- [Assignment] Below are some records; copy each line in them that contains "referenskurs".
########################################
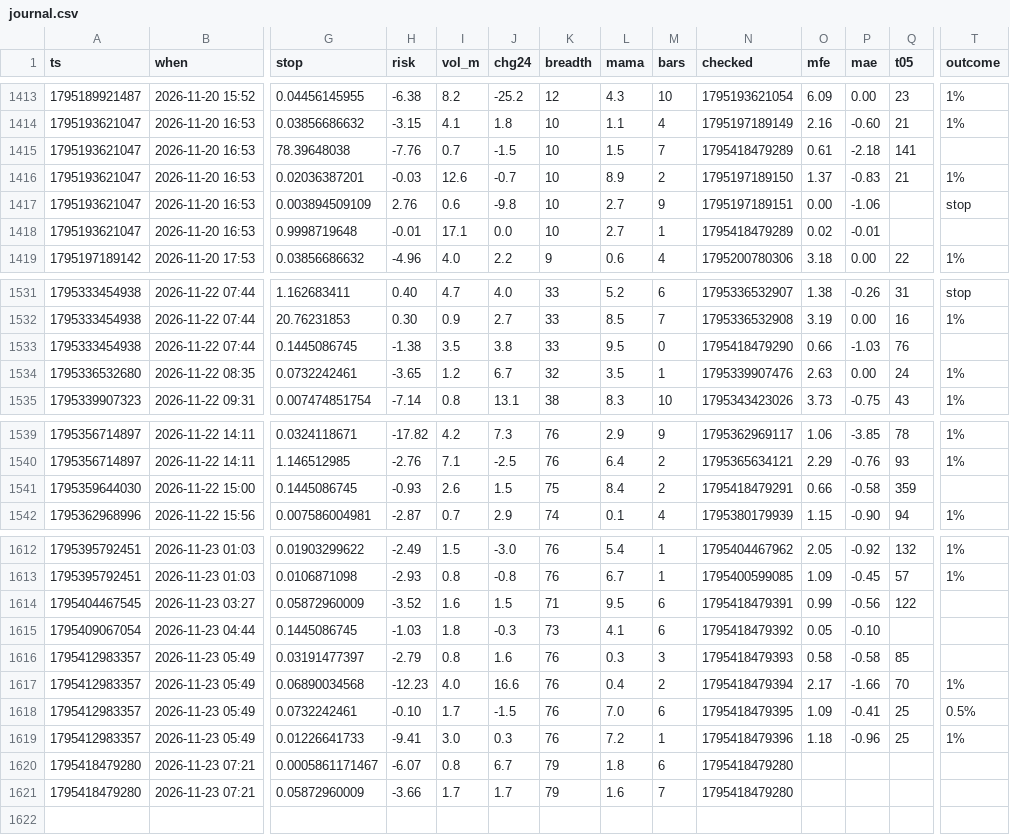
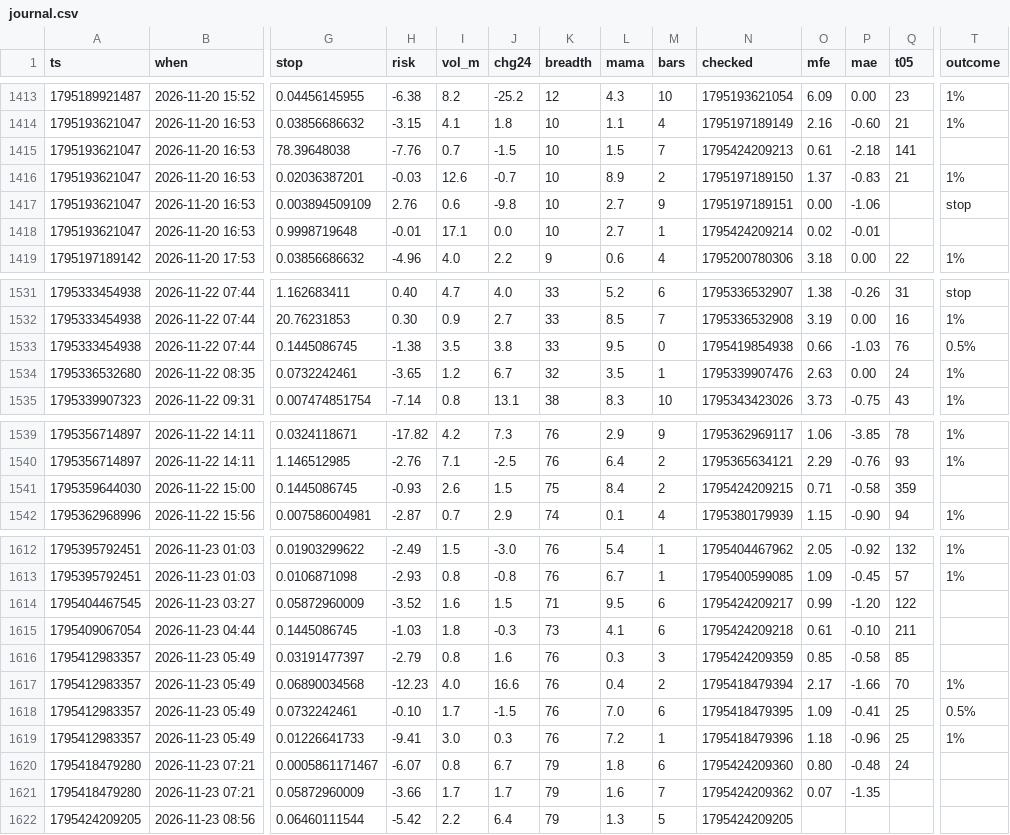
Before and after one commit to b3abderrahmane-lgtm/wissam, a CSV file: journal.csv, drawn as a sheet; only a part is shown, gaps mark what is left out; rows hold the shown columns only; the diff covers the shown part only; the diff names each change by its address in the sheet, - before the commit and + after, or states it on an @@ line.

Commit message:
settings + journal [skip ci]

```diff
--- a/journal.csv
+++ b/journal.csv
-N1415 (checked): 1795418479289
+N1415 (checked): 1795424209213
-N1418 (checked): 1795418479289
+N1418 (checked): 1795424209214
-N1533 (checked): 1795418479290
+N1533 (checked): 1795419854938
-T1533 (outcome): (empty)
+T1533 (outcome): 0.5%
-N1541 (checked): 1795418479291
+N1541 (checked): 1795424209215
-O1541 (mfe): 0.66
+O1541 (mfe): 0.71
-N1614 (checked): 1795418479391
+N1614 (checked): 1795424209217
-P1614 (mae): -0.56
+P1614 (mae): -1.20
-N1615 (checked): 1795418479392
+N1615 (checked): 1795424209218
-O1615 (mfe): 0.05
+O1615 (mfe): 0.61
-Q1615 (t05): (empty)
+Q1615 (t05): 211
-N1616 (checked): 1795418479393
+N1616 (checked): 1795424209359
-O1616 (mfe): 0.58
+O1616 (mfe): 0.85
-N1620 (checked): 1795418479280
+N1620 (checked): 1795424209360
-O1620 (mfe): (empty)
+O1620 (mfe): 0.80
-P1620 (mae): (empty)
+P1620 (mae): -0.48
-Q1620 (t05): (empty)
+Q1620 (t05): 24
-N1621 (checked): 1795418479280
+N1621 (checked): 1795424209362
-O1621 (mfe): (empty)
+O1621 (mfe): 0.07
-P1621 (mae): (empty)
+P1621 (mae): -1.35
+row 1622: 1795424209205 | 2026-11-23 08:56 | 0.06460111544 | -5.42 | 2.2 | 6.4 | 79 | 1.3 | 5 | 1795424209205
```
Also changed, not shown: 3 edited cells elsewhere in this file.
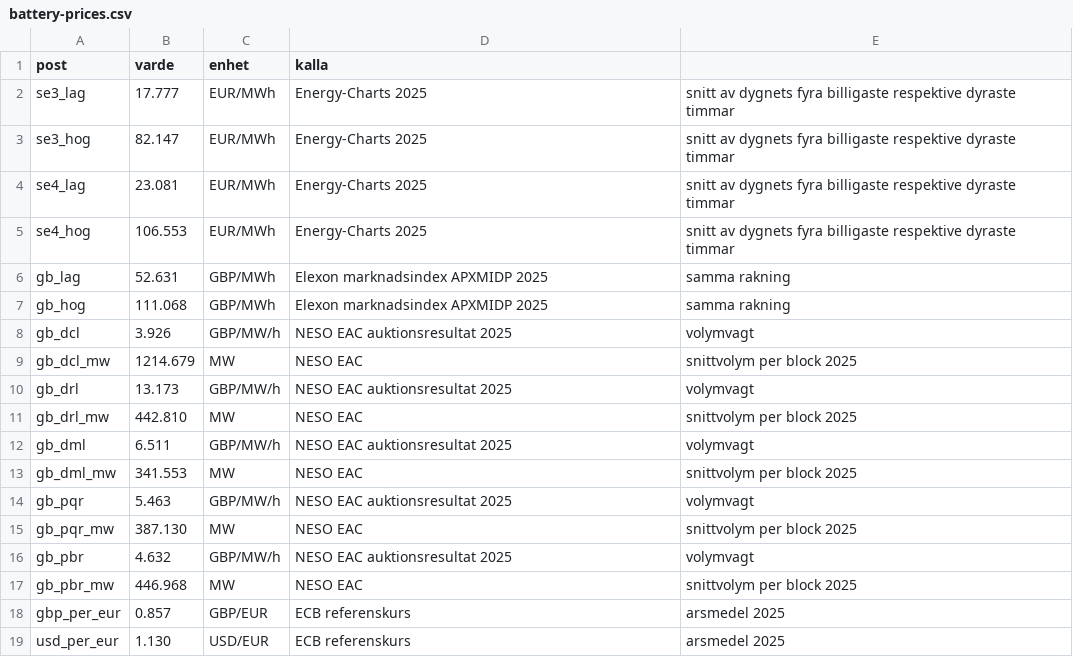
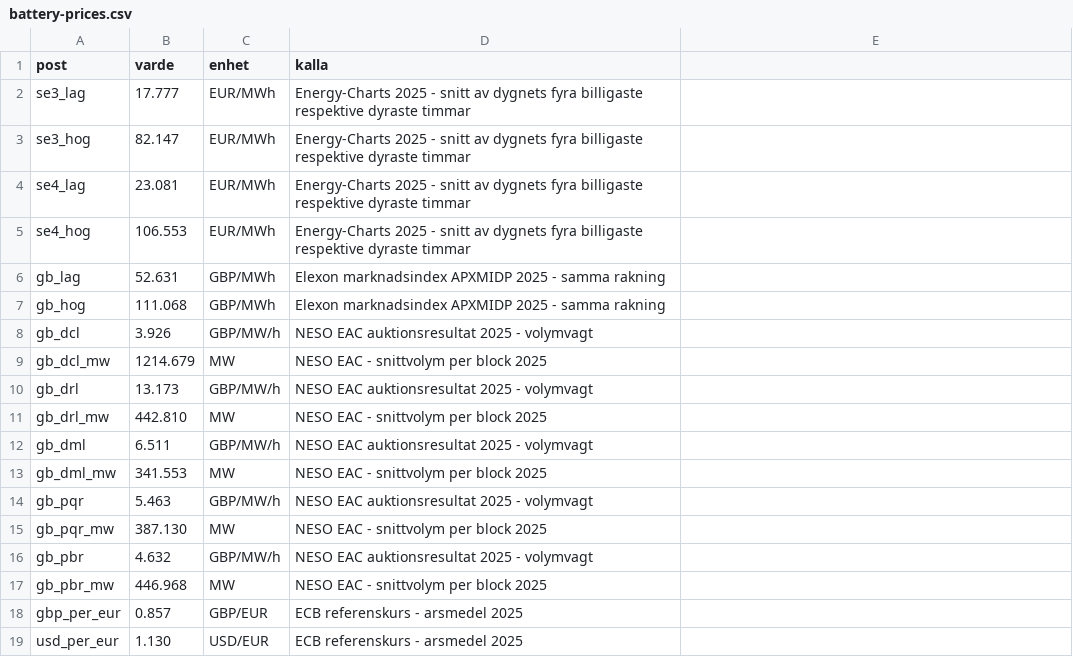
Before and after one commit to oluies/climate, a CSV file: data-refresh/battery-prices.csv, drawn as a sheet.

```diff
--- a/data-refresh/battery-prices.csv
+++ b/data-refresh/battery-prices.csv
@@ -1,19 +1,19 @@
 post,varde,enhet,kalla
-se3_lag,17.777,EUR/MWh,Energy-Charts 2025, snitt av dygnets fyra billigaste respektive dyraste timmar
-se3_hog,82.147,EUR/MWh,Energy-Charts 2025, snitt av dygnets fyra billigaste respektive dyraste timmar
-se4_lag,23.081,EUR/MWh,Energy-Charts 2025, snitt av dygnets fyra billigaste respektive dyraste timmar
-se4_hog,106.553,EUR/MWh,Energy-Charts 2025, snitt av dygnets fyra billigaste respektive dyraste timmar
-gb_lag,52.631,GBP/MWh,Elexon marknadsindex APXMIDP 2025, samma rakning
-gb_hog,111.068,GBP/MWh,Elexon marknadsindex APXMIDP 2025, samma rakning
-gb_dcl,3.926,GBP/MW/h,NESO EAC auktionsresultat 2025, volymvagt
-gb_dcl_mw,1214.679,MW,NESO EAC, snittvolym per block 2025
-gb_drl,13.173,GBP/MW/h,NESO EAC auktionsresultat 2025, volymvagt
-gb_drl_mw,442.810,MW,NESO EAC, snittvolym per block 2025
-gb_dml,6.511,GBP/MW/h,NESO EAC auktionsresultat 2025, volymvagt
-gb_dml_mw,341.553,MW,NESO EAC, snittvolym per block 2025
-gb_pqr,5.463,GBP/MW/h,NESO EAC auktionsresultat 2025, volymvagt
-gb_pqr_mw,387.130,MW,NESO EAC, snittvolym per block 2025
-gb_pbr,4.632,GBP/MW/h,NESO EAC auktionsresultat 2025, volymvagt
-gb_pbr_mw,446.968,MW,NESO EAC, snittvolym per block 2025
-gbp_per_eur,0.857,GBP/EUR,ECB referenskurs, arsmedel 2025
-usd_per_eur,1.130,USD/EUR,ECB referenskurs, arsmedel 2025
+se3_lag,17.777,EUR/MWh,Energy-Charts 2025 - snitt av dygnets fyra billigaste respektive dyraste timmar
+se3_hog,82.147,EUR/MWh,Energy-Charts 2025 - snitt av dygnets fyra billigaste respektive dyraste timmar
+se4_lag,23.081,EUR/MWh,Energy-Charts 2025 - snitt av dygnets fyra billigaste respektive dyraste timmar
+se4_hog,106.553,EUR/MWh,Energy-Charts 2025 - snitt av dygnets fyra billigaste respektive dyraste timmar
+gb_lag,52.631,GBP/MWh,Elexon marknadsindex APXMIDP 2025 - samma rakning
+gb_hog,111.068,GBP/MWh,Elexon marknadsindex APXMIDP 2025 - samma rakning
+gb_dcl,3.926,GBP/MW/h,NESO EAC auktionsresultat 2025 - volymvagt
+gb_dcl_mw,1214.679,MW,NESO EAC - snittvolym per block 2025
+gb_drl,13.173,GBP/MW/h,NESO EAC auktionsresultat 2025 - volymvagt
+gb_drl_mw,442.810,MW,NESO EAC - snittvolym per block 2025
+gb_dml,6.511,GBP/MW/h,NESO EAC auktionsresultat 2025 - volymvagt
+gb_dml_mw,341.553,MW,NESO EAC - snittvolym per block 2025
+gb_pqr,5.463,GBP/MW/h,NESO EAC auktionsresultat 2025 - volymvagt
+gb_pqr_mw,387.130,MW,NESO EAC - snittvolym per block 2025
+gb_pbr,4.632,GBP/MW/h,NESO EAC auktionsresultat 2025 - volymvagt
+gb_pbr_mw,446.968,MW,NESO EAC - snittvolym per block 2025
+gbp_per_eur,0.857,GBP/EUR,ECB referenskurs - arsmedel 2025
+usd_per_eur,1.130,USD/EUR,ECB referenskurs - arsmedel 2025
```
Also changed, not shown: 1 other file.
########################################
- [Response]
-gbp_per_eur,0.857,GBP/EUR,ECB referenskurs, arsmedel 2025
-usd_per_eur,1.130,USD/EUR,ECB referenskurs, arsmedel 2025
+gbp_per_eur,0.857,GBP/EUR,ECB referenskurs - arsmedel 2025
+usd_per_eur,1.130,USD/EUR,ECB referenskurs - arsmedel 2025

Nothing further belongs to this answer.